That’s why it hurts so much when other sorrow, sorrow from the day-to-day life around you, creeps back into your worldview like cold water around your warm, dry socks.  A local deranged man goes on a killing spree, taking the lives of seven plus one.  A friend dies of a heart attack, leaving a young family.  The news gives me highlights from the baseball game, not of the score but of a father, joyously reaching for a foul ball and then falling to his death while his 4 year old son watches. 

I desperately try to reconcile this in my mind, calming myself in the hope that those aren’t my issues, they’re not my problems – in fact, my problem is on a short hiatus.  My dear friend’s prayers were answered and the abuse has diminished.  I didn’t pray for complete healing with Bethany, I know better than to allow myself that much fact that kind offending jerk-on-the-line is what usually kills a falling mountain climber, not the rocks below.  I prayed for a brief reprise and was graciously granted four days of relative peace.  To emotionally open myself up to compete healing is simply too much to bear, like the pain of life around me.

I soothe my heart with the memory of that mop of black hair on a head that’s hopelessly stuffed down into a life vest, far too big and cinched far too tight.  That hair - totally obscuring my view as she sits ahead of me on the machine, screaming with joy at every wave we ram.  Those little hands of hers, carefully holding my hands on the handlebars as if she were commanding my reach.  Her refusal to abandon ship at the end of our turn..I count it as pure joy. 

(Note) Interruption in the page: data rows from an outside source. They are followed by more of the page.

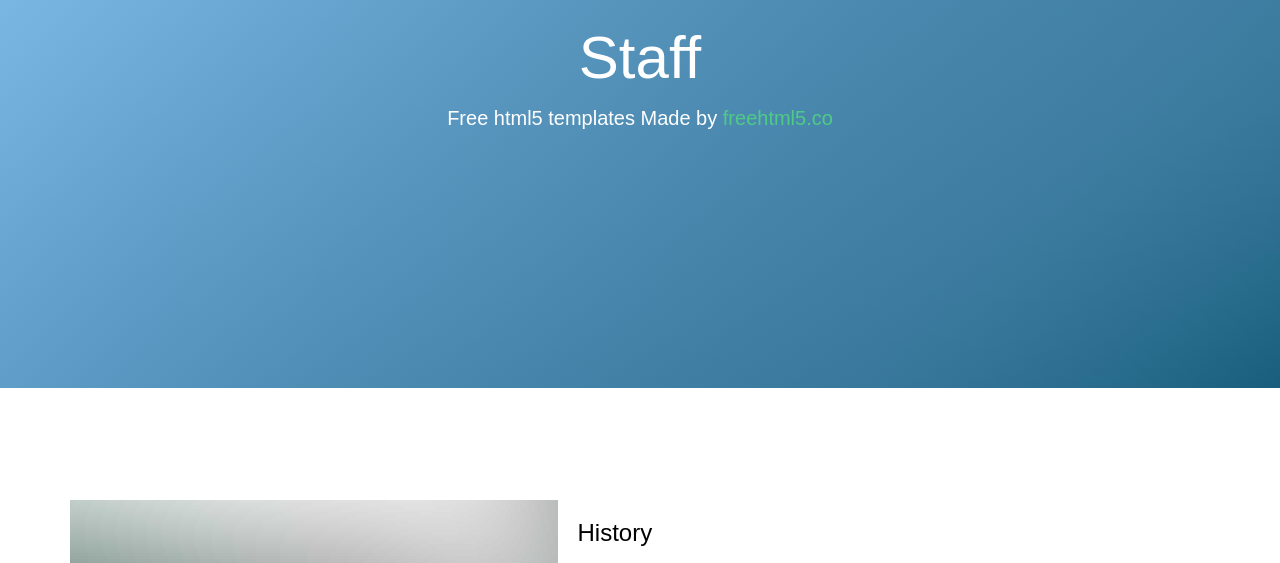
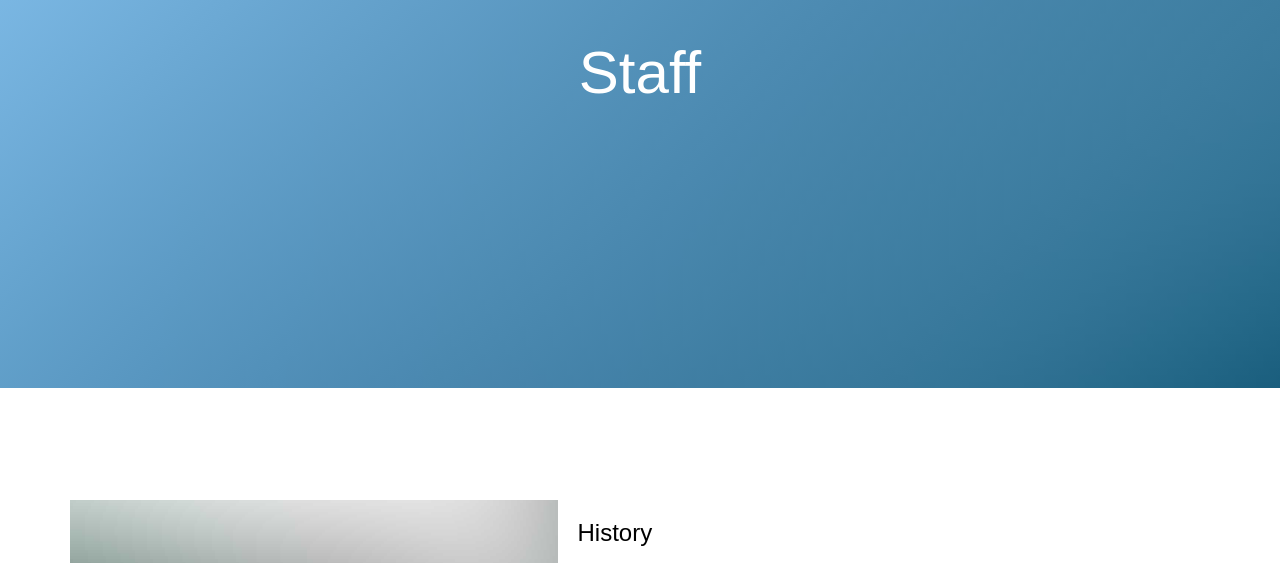
Before and after one commit to nicoperon/workshop-website, a plain HTML site: page about.html in a window 1280 px wide. Shown: the part 212-775 px from the top of the page. Drawn offline with Linux system fonts and the light colour scheme; files whose address does not match are found by name.

Commit message:
page staf

```diff
--- a/about.html
+++ b/about.html
@@ -96,7 +96,7 @@
 					<div class="display-t">
 						<div class="display-tc animate-box" data-animate-effect="fadeIn">
 							<h1>Staff</h1>
-							<h2>Free html5 templates Made by <a href="http://freehtml5.co" target="_blank">freehtml5.co</a></h2>
+							<h2></h2>
 						</div>
 					</div>
 				</div>
```
Also changed, not shown: images/photoBJ.jpg (added), images/photoBP.JPG (added), images/photoDamDam.jpg (added), images/photoNp.jpg (added), images/photokevin.png (added), images/photovincentdescargues.jpg (added).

Perhaps I can learn to deal with tragedy by simply dealing with things on smaller scales like Bethany does.  To place my hands on the hands of my Lord as we fly along on the jetski, as if I were commanding his reach.  I need to learn to refuse to abandon ship, even at the end of my turn, just as Bethany did.  And should I be forced ashore, like her, I need to try crawling in the next nearest boat anticipating and expecting an equally thrilling and joyous ride.